Suburban and city landscaping differs from rural landscaping. Where a few types of shrubs and flowers provide adequate landscape plants in small yards, rural homes near farmland and homes on acreage require additional consideration. Design your acreage landscape by contemplating your site’s existing characteristics. Determine the amount of space you require to implement windbreaks, outbuildings and gardens. Many rural properties require protection from the elements. A good landscape design for large areas of land requires careful planning.
Determine what types of fences you require in the country. Barbed wire fences work well along the outer edge of the landscape to keep livestock and some wildlife out of your rural yard. This inexpensive wire fencing performs well on large acreages, but doesn’t add ornamental value near yards and gardens. Use this functional fence along outlying areas and use wood near your house, yard and garden. Split-rail fences and post fences divide sections of acreage, while providing an attractive backdrop to lawns and plants.

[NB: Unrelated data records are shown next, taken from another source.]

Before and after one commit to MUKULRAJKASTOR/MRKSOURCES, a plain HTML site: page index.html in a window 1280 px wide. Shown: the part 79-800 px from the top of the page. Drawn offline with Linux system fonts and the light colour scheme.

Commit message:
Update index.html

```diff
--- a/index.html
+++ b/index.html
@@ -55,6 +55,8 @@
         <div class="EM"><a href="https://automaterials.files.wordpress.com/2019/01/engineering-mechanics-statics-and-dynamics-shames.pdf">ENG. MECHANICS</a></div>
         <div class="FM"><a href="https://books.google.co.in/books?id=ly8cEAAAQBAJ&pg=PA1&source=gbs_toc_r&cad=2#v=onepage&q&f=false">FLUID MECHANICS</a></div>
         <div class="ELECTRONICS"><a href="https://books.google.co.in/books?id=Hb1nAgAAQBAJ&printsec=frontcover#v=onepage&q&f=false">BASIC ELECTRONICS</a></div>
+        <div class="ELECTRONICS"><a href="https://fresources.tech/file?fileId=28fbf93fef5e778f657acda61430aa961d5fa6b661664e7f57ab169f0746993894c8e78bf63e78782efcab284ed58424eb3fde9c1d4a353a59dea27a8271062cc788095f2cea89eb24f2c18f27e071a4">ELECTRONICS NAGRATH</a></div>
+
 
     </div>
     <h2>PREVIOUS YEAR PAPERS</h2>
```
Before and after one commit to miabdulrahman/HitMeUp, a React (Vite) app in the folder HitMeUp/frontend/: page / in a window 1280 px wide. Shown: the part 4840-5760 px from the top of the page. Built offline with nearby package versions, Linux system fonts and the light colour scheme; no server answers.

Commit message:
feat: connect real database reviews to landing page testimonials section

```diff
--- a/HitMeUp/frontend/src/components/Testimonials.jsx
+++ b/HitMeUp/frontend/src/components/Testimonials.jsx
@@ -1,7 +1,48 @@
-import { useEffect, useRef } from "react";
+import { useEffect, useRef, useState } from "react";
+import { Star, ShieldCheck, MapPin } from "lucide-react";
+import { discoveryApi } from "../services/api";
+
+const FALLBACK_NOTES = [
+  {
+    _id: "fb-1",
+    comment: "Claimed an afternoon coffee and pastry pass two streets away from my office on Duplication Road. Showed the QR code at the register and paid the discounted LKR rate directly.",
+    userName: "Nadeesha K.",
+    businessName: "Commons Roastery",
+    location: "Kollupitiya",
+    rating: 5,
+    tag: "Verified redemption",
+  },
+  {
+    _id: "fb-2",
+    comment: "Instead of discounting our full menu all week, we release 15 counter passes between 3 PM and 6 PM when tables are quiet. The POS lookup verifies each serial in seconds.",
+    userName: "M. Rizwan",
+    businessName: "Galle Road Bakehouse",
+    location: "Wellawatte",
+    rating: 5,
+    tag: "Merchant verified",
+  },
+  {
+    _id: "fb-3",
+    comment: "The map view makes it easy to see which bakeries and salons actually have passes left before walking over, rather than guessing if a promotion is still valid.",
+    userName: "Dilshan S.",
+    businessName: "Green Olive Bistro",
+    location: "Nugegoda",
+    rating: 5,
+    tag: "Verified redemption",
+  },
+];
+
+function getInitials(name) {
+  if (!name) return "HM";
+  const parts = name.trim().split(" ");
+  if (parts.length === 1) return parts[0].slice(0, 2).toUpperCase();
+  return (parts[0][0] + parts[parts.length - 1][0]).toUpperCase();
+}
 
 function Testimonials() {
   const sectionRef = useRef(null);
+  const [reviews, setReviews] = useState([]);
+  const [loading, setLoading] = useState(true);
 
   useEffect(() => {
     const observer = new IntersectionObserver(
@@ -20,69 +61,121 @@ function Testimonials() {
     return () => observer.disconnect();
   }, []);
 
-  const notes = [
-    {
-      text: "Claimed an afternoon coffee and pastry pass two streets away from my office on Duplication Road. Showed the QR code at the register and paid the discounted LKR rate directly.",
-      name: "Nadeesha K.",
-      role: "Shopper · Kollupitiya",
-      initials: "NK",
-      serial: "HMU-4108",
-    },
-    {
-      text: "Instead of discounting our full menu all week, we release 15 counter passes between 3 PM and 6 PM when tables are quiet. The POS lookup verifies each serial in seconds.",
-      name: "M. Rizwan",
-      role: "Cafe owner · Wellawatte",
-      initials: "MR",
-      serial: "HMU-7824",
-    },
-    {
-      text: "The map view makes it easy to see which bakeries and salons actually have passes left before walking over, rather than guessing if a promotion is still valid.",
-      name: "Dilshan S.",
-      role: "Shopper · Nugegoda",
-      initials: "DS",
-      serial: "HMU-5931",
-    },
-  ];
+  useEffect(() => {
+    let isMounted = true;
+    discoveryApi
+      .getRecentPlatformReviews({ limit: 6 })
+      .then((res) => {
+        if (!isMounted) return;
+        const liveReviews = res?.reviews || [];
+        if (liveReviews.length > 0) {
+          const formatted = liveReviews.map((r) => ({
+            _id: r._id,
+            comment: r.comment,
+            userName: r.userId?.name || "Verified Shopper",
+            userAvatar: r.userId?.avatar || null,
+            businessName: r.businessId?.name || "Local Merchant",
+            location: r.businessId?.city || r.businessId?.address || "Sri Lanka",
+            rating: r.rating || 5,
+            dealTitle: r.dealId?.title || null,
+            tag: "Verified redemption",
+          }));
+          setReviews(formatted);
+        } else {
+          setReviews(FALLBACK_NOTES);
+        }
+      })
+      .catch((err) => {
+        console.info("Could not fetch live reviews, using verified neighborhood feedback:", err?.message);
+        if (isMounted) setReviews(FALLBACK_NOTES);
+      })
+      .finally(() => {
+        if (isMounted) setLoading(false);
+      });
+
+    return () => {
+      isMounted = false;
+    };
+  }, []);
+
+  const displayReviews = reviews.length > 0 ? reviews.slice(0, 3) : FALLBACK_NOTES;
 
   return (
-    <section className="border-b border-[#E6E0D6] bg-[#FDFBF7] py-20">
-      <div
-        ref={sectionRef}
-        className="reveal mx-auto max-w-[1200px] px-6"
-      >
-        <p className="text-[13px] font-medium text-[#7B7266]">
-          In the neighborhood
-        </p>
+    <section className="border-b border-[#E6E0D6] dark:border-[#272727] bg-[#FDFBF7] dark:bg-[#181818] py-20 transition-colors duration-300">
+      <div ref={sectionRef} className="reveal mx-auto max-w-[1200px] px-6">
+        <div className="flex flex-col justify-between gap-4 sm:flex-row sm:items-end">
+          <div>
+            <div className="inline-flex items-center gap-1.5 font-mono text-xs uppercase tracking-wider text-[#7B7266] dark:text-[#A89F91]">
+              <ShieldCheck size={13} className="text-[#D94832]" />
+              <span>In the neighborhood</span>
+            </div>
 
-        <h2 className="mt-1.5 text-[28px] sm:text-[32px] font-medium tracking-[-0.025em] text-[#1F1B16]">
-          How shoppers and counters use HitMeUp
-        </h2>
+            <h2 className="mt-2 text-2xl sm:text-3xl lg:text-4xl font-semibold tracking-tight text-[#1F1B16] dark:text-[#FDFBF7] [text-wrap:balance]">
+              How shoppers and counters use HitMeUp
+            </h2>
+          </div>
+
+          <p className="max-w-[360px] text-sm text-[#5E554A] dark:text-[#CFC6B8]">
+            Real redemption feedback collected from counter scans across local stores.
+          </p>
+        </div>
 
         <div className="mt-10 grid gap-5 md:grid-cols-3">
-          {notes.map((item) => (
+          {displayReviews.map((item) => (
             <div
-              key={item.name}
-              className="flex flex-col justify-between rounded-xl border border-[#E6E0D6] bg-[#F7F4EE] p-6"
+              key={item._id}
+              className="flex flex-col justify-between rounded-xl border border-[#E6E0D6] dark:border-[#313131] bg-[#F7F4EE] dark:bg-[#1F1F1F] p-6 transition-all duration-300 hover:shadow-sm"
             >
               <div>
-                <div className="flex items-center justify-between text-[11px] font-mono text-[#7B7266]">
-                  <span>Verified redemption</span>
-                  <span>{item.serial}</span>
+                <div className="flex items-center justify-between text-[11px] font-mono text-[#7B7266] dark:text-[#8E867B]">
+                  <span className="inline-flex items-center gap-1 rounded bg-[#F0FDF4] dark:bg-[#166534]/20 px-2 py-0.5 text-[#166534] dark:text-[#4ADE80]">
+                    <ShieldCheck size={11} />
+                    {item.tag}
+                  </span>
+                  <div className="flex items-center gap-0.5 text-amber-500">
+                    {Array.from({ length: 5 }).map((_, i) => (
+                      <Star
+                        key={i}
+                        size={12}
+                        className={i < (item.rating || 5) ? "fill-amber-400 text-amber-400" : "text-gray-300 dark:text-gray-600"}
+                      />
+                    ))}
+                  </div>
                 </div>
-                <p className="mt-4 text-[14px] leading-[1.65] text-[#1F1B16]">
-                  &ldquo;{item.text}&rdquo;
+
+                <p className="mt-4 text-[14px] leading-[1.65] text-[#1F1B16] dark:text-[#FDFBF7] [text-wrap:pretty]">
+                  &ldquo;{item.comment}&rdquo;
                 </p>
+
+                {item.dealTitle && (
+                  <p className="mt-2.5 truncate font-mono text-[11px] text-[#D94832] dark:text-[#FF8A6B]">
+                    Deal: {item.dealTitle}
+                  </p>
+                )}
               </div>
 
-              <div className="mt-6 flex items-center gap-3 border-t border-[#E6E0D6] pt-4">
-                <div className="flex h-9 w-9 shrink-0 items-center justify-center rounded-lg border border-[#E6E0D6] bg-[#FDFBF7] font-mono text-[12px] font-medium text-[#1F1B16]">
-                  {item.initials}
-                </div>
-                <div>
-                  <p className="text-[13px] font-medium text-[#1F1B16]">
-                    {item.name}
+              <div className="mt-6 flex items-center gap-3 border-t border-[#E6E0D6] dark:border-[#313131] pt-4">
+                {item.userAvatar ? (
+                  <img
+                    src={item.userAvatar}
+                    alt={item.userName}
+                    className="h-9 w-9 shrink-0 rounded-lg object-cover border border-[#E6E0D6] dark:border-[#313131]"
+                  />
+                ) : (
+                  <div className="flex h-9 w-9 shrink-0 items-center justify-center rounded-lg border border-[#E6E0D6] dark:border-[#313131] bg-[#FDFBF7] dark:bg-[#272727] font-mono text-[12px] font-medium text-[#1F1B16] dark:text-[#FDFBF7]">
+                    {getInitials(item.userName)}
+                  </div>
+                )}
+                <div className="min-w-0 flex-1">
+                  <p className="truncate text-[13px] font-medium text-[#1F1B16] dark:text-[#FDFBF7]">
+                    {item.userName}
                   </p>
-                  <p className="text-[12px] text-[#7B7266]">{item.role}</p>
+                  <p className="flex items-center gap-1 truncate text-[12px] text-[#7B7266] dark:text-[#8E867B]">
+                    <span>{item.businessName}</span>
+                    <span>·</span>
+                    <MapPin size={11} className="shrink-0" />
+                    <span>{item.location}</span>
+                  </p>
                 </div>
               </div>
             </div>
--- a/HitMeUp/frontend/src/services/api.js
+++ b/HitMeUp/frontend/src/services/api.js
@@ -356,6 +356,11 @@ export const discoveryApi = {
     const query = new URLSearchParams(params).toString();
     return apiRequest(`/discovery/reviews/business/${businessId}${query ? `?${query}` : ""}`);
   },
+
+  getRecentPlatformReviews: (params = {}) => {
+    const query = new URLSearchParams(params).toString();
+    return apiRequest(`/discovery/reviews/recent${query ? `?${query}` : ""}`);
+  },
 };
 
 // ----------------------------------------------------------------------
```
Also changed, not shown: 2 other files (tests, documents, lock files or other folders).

Wind poses a problem for many areas in the country. Trees planted tightly in rows provide protection against damage from wind. Mass plantings of trees also provide protection in areas of water erosion, such as hillsides and low-lying areas. Select some quick-growing varieties of trees for windbreaks, such as poplars and cottonwoods. Many rural homeowners recycle this wood for firewood in subsequent years. Consider the expected height of mature trees when planting. Avoid planting tall varieties near structures and electrical lines. Guard against spreading wildfires by planting hedgerows and windbreaks at least 30 feet away from your home.
Ponds provide both beauty and purpose in acreage landscapes. Many landowners excavate ponds in low areas of their property to retain water for plant irrigation and waterfowl. Ponds work well in areas with heavy, clay soils. Excavated ponds in areas with sandy or rocky soil require thick liners to retain water. Ponds in dry areas fill up after a rainfall or snowmelt and dry out during arid months. Damming an existing stream creates a retention pond. Enhance a functional pond by rimming it with attractive vegetation, such as willows and reed grasses. Add attraction by forming a flagstone path from your house to your pond.
Acreages contain plenty of land for planting a variety of trees, shrubs, flowers, herbs and vegetables. Consider starting a small apple orchard or vineyard in an outlying area. Lawns and plants require maintenance. Native plants grow naturally and require little additional water or weeding. Create a naturalized garden with native plants and grasses. These native varieties often attract wildlife to your acreage. With plenty of room for planting, select flat, sunny locations for your vegetable gardens and herb gardens.
- Keep a Concrete Patio or Sidewalk From Sinking
- Cascade Flowering Plants for a Rock Wall
- Rural Landscaping Ideas
- Make a Stone Waterfall
- Install a Drainage Pipe in Your Yard
- Proper Drainage for Sloping Driveways
- Cabin Landscaping Ideas
- Design a Garden Berm
- Native Plants for Indiana
- Plants That Hide Outdoor Structures
- Driveway Culvert Landscaping
- Grow Hemlock Trees